This week (August 1-7) is World Breastfeeding Week, an occasion to remind ourselves of the important role that optimal infant and young child feeding plays in the healthy growth and development of individuals, communities, and nations. For more than 30 years, the World Bank has championed the importance of breastfeeding. This includes investing in advocacy and communications to policymakers, strengthened health systems, and effective community-based outreach to provide the knowledge and support needed by women and their families.
To mark World Breastfeeding Week, World Bank nutrition experts have updated this helpful Q/A on the topic:
What are the health benefits of breastfeeding?

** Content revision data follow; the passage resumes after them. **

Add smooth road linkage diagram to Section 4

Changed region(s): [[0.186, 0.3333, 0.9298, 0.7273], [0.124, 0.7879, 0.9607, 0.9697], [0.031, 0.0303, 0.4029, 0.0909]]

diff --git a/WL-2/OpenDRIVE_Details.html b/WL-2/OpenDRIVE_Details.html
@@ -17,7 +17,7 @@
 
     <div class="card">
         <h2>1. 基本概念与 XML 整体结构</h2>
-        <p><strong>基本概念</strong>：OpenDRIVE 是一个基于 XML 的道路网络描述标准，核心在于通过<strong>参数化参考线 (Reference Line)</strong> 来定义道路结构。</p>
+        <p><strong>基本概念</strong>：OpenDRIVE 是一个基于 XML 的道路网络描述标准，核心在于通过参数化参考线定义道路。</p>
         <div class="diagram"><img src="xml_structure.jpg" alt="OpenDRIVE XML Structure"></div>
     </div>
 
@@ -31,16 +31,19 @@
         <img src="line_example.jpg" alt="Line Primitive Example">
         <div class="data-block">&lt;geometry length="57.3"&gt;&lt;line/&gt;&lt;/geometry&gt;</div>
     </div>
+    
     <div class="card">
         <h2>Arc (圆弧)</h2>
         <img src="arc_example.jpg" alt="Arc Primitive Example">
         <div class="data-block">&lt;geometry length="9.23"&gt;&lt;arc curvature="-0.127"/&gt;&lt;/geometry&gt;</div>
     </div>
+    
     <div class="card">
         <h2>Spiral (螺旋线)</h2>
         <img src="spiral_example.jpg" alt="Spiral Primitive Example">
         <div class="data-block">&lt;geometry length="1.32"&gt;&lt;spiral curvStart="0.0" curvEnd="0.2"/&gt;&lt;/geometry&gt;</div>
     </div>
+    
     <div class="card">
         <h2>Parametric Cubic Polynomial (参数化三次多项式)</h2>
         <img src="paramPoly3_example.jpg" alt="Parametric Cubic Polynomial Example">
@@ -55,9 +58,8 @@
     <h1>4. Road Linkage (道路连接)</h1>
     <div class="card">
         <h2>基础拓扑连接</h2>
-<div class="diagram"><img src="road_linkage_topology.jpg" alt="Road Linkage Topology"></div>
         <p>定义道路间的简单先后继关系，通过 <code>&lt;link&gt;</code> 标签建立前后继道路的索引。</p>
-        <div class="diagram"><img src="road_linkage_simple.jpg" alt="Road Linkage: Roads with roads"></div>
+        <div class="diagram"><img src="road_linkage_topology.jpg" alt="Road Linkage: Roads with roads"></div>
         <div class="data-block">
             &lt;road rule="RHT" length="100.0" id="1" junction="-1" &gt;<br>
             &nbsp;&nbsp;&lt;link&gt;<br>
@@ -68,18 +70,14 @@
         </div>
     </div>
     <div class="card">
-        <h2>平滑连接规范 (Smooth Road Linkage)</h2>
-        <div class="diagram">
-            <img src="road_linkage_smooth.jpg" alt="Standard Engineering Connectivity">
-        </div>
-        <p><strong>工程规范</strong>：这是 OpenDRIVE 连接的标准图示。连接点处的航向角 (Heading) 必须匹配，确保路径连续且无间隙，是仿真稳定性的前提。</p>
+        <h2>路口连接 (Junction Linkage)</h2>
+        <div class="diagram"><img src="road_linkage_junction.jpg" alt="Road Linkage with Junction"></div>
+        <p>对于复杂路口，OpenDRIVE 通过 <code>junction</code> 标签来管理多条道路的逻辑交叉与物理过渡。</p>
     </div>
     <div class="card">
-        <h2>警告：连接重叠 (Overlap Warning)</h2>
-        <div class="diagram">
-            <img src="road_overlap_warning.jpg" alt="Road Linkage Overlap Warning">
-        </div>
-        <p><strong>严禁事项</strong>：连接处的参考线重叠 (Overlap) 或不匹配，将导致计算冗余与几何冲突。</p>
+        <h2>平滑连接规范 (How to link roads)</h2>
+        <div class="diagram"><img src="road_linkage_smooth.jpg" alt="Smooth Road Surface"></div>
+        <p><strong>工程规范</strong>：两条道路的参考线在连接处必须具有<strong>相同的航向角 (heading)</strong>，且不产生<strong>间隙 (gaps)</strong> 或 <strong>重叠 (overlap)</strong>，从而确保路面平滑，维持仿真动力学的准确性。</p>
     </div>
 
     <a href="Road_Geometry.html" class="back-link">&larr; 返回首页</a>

Breastfeeding is one of the most powerful tools available to a mother to ensure the health and survival of her child from the moment he/she is born. Optimal breastfeeding practices, which include initiating breastfeeding within an hour of birth, feeding only breast milk until 6 months, and continuing to breastfeed up to 24 months, are key elements in the fight against malnutrition. Breast milk provides all the nutrients a child needs for healthy development in the first six months of life. And the antibodies that are transferred from a mother to her child during breastfeeding help protect infants against common childhood illnesses that can lead to death, such as diarrhea and pneumonia.
The Lancet’s 2008 series on Maternal and Child Undernutrition  has estimated that the relative risk of death (all cause mortality) is 14 times higher for a child who is not breastfed versus one who is exclusively breastfed. When broken down by disease, the relative risk of death from diarrhea and pneumonia is 10.5 and 15 times higher, respectively, for children who are not breastfed versus those that are exclusively breastfed.

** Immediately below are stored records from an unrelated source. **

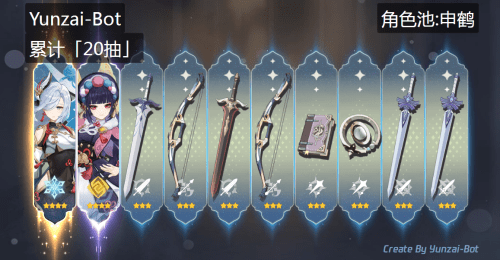
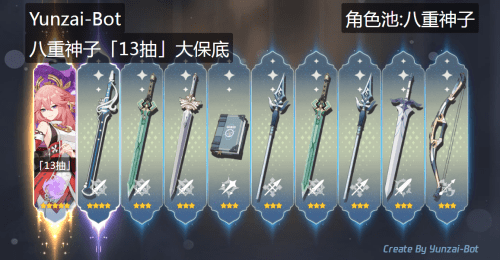
更新八重神子资源

Changed region(s): [[0.06, 0.1231, 0.93, 0.8923], [0.66, 0.0, 0.96, 0.1538]]

diff --git a/config/genshin/roleId.js b/config/genshin/roleId.js
@@ -48,19 +48,18 @@ let roleId = {
   10000050: ["托马", "家政官", "太郎丸", "地头蛇","男仆"],
   10000055: ["五郎","柴犬","土狗"],
   10000057: ["荒泷一斗", "一斗", "一抖","荒泷","1斗","牛牛","斗子哥","牛子哥"],
+  10000058: ["八重神子","八重","神子","狐狸","想得美哦"],
   10000063: ["申鹤", "神鹤",],
   10000064: ["云堇","云瑾","云先生"],
 
   //卫星角色
-  10000000: [
-    "八重神子","八重","神子","狐狸","想得美哦",   
-  ],
+  10000000: [],
 };
 
 //wife
 let wifeData = [
   //成女
-  [10000003,10000006,10000007,10000014,10000021,10000023,10000024,10000027,10000031,10000034,10000037,10000041,10000042,10000043,10000044,10000045,10000046,10000048,10000051,10000002,10000049,10000052,10000054,10000056,10000062,10000063,10000064],
+  [10000003,10000006,10000007,10000014,10000021,10000023,10000024,10000027,10000031,10000034,10000037,10000041,10000042,10000043,10000044,10000045,10000046,10000048,10000051,10000002,10000049,10000052,10000054,10000056,10000058,10000062,10000063,10000064],
   //成男
   [10000005,10000015,10000016,10000020,10000022,10000025,10000026,10000030,10000032,10000033,10000036,10000038,10000047,10000050,10000055,10000057],
   //萝莉

diff --git a/config/genshin/gacha.js b/config/genshin/gacha.js
@@ -33,6 +33,14 @@ let gachaConfig = {
       up5_2: ["甘雨"],
       endTime: "2022-2-8 18:00:00",
     },
+    {
+      //up的四星角色
+      up4: ["托马", "早柚", "九条裟罗"],
+      //up的五星角色
+      up5: ["八重神子"],
+      up5_2: ["心海"],
+      endTime: "2022-3-1 18:00:00",
+    },
   ],
 };
 

diff --git a/config/genshin/element.js b/config/genshin/element.js
@@ -26,6 +26,7 @@ let element = {
   丽莎: "雷",
   雷电将军: "雷",
   九条裟罗: "雷",
+  八重神子: "雷",
 
   阿贝多: "岩",
   钟离: "岩",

What are the economic benefits of breastfeeding?
A number of studies have looked at the costs and savings that exclusive breastfeeding would yield. A 2001 U.S. Department of Agriculture study estimated that in the United States, at least US$3.6 billion would be saved annually if breastfeeding rates were increased from current levels to 75% (at time of hospital discharge) and 50% (at 6 months postpartum). These savings come from a combination of the costs of preventable premature deaths, reduced direct costs on medical expenditures, and savings on indirect costs such as time and forgone earnings of parents caring for sick infants. A 2010 study estimated that the full-scale implementation of optimal breastfeeding promotion and support in the 68 countries with a high-burden of stunting would cost between US$5-15 per participant per year when integrated into a community nutrition program. This same study also estimates that the cost savings of behavior change programs (which include breastfeeding promotion) as a whole range from US$53-153 per disability- adjusted life-year saved.
How much progress have we made on breastfeeding?
Globally, breastfeeding statistics are rather stark, and improvement overall has been slow. Although breastfeeding patterns have improved over the last two decades, they are still far below the recommended levels in the developing world as a whole. In 1996, UNICEF estimated  that 32% of infants were exclusively breastfed, a number that increased only to 36% in 2006, and is now slightly lower at 34% in 2012. In addition, although breastfeeding is a widespread practice overall – above 95% in many African countries – exclusive breastfeeding is often derailed by the introduction of foods and liquids too early. And in many countries, there is a long way to go to achieve high coverage of infants with early initiation of breastfeeding.
What are some key actions to promote optimal breastfeeding?
- Support for mothers – especially first-time mothers – is critical, both at home within the family and through effective heath service delivery, to help them learn how to successfully breastfeed.
- Promotion of a work and economic environment that allows mothers to exclusively breastfeed their children until six months of age and then continue to breastfeed through two years.
- Promotion of optimal breastfeeding practices at all levels of the health system, starting from the community level and reaching all the way up to the national level.
- Implementation of national policies that protect and promote optimal breastfeeding practices. There are important lessons to be learned from countries such as Bangladesh and Vietnam, which have recently championed the cause of optimal infant feeding by legislating paid maternity leave for six months.
World Breastfeeding Week reminds us of the important work that has already made a difference in the lives of countless infants and their families, and urges us to work harder with countries and development partners to make it possible for even more children to benefit from mothers’ milk.